**Before-and-after change data:**
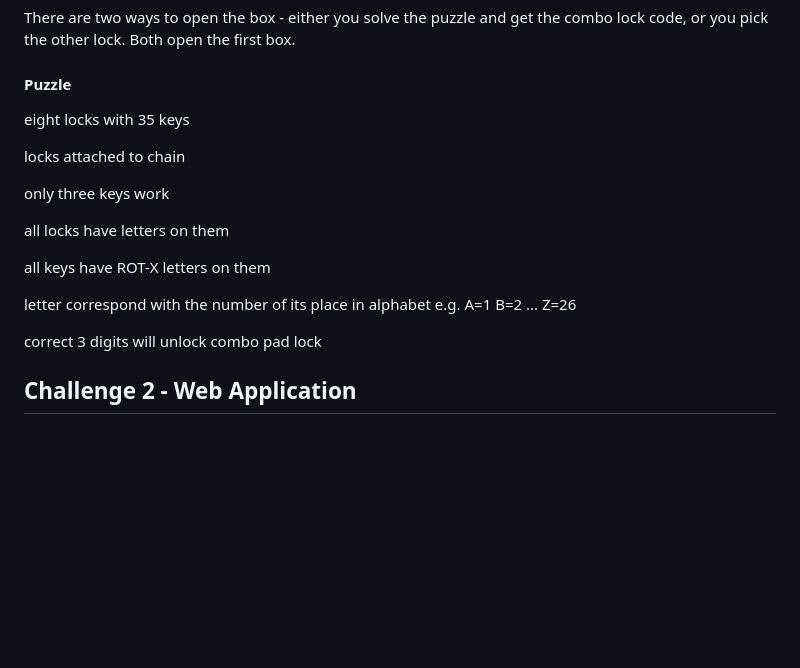
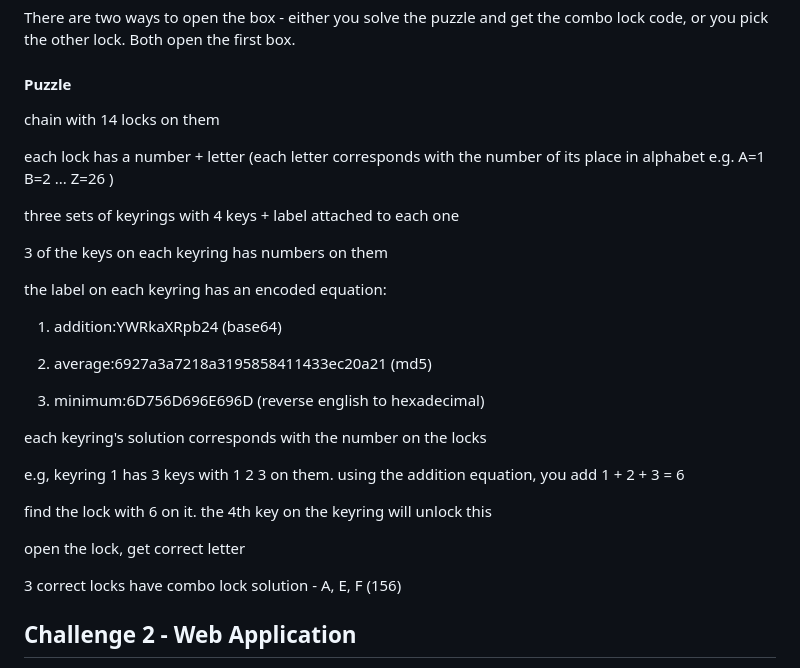
Before and after one commit to Real4XoR/KawaiiCon-Box-CTF-2025, a Markdown page: README.md, the part around the change. Rendered like a GitHub page; blank space fills up the shorter version.

Commit message:
Update README.md
updated challenge 1 puzzle

```diff
--- a/README.md
+++ b/README.md
@@ -12,19 +12,31 @@ There are two ways to open the box - either you solve the puzzle and get the com
 
 #### Puzzle
 
-eight locks with 35 keys
+chain with 14 locks on them
 
-locks attached to chain
+each lock has a number + letter (each letter corresponds with the number of its place in alphabet e.g. A=1 B=2 ... Z=26 )
 
-only three keys work
+three sets of keyrings with 4 keys + label attached to each one
 
-all locks have letters on them
+3 of the keys on each keyring has numbers on them
 
-all keys have ROT-X letters on them
+the label on each keyring has an encoded equation:
 
-letter correspond with the number of its place in alphabet e.g. A=1 B=2 ... Z=26
+1. addition:YWRkaXRpb24 (base64)
 
-correct 3 digits will unlock combo pad lock
+2. average:6927a3a7218a3195858411433ec20a21 (md5)
+
+3. minimum:6D756D696E696D (reverse english to hexadecimal)
+
+each keyring's solution corresponds with the number on the locks
+
+e.g, keyring 1 has 3 keys with 1 2 3 on them. using the addition equation, you add 1 + 2 + 3 = 6
+
+find the lock with 6 on it. the 4th key on the keyring will unlock this
+
+open the lock, get correct letter
+
+3 correct locks have combo lock solution - A, E, F (156)
 
 ## Challenge 2 - Web Application
 
```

**EXERCISE INSTRUCTIONS:**
For the string "each", report how many lines of the records contain it, giving the number only.

**THE COMPLETED TASK:**
5